▶ _WHAT YOU SHOULD DO_:
The response must reproduce exactly every line of the material below holding the word "オブジェクト名".

▶ _RECORD EXTRACTS_:
▶

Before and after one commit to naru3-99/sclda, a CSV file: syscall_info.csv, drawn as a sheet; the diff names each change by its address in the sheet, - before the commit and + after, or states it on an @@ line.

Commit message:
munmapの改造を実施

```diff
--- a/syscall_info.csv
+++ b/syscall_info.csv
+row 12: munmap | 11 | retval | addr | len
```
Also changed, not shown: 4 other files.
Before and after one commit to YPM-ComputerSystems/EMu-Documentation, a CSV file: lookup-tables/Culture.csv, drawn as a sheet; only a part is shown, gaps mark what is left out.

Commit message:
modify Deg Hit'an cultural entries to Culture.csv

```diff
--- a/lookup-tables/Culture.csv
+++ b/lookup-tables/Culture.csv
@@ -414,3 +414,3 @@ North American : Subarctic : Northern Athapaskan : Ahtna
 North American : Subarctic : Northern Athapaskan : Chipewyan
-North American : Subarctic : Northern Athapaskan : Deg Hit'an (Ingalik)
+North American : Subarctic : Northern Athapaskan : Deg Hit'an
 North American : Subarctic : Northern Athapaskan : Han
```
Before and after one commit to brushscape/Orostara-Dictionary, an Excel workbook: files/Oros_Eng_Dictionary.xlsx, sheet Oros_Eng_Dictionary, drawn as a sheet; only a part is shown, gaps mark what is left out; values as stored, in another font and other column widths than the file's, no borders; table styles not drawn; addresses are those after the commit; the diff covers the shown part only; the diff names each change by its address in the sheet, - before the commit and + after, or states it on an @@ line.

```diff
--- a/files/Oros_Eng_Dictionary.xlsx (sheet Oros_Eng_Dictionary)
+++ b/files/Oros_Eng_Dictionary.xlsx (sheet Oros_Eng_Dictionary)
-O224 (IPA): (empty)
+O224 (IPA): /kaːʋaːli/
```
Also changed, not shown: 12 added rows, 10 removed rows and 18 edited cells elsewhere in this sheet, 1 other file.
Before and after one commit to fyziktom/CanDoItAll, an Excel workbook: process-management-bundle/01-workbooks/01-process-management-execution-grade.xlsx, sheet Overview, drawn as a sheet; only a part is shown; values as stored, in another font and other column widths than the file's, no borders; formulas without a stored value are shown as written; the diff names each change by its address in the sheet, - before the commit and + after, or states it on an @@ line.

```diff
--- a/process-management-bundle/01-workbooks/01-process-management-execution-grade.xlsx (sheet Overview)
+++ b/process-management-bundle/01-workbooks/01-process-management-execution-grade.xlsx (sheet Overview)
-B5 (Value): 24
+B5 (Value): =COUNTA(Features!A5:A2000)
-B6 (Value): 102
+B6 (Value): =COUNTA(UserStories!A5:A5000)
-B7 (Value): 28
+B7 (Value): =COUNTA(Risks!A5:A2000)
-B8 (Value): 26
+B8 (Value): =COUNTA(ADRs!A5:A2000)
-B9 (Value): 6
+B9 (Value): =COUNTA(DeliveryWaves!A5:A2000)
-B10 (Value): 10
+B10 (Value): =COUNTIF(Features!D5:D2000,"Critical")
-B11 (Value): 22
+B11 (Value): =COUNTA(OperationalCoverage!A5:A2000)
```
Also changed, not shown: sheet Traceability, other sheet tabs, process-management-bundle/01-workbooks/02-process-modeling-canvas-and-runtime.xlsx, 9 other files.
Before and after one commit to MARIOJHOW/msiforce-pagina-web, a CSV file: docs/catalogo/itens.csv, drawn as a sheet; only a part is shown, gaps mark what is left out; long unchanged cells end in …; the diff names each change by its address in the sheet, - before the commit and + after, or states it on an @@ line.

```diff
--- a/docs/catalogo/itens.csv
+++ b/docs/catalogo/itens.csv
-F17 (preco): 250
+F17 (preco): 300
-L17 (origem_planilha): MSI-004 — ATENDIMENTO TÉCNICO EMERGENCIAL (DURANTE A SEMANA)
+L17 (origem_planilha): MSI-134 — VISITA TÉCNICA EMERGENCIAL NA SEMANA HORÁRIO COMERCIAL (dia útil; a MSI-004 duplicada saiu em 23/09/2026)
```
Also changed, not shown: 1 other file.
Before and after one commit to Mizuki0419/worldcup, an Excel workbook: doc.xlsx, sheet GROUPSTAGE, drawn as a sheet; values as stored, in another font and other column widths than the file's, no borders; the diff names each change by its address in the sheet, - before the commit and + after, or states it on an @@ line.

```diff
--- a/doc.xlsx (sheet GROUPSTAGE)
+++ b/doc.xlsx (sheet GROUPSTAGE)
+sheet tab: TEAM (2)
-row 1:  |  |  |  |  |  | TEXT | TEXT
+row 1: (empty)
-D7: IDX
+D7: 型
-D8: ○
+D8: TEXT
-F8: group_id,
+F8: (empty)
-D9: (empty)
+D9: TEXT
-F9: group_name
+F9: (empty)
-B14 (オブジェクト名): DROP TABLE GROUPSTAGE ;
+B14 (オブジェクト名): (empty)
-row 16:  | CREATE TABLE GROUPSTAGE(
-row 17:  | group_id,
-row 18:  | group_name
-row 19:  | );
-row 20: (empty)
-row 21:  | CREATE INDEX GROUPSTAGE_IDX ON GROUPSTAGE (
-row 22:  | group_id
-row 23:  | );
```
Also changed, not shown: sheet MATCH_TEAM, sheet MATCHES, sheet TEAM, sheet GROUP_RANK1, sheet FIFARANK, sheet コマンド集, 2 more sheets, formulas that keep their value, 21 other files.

◀

▶ _RESPONSE TO THE TASK_:
-B14 (オブジェクト名): DROP TABLE GROUPSTAGE ;
+B14 (オブジェクト名): (empty)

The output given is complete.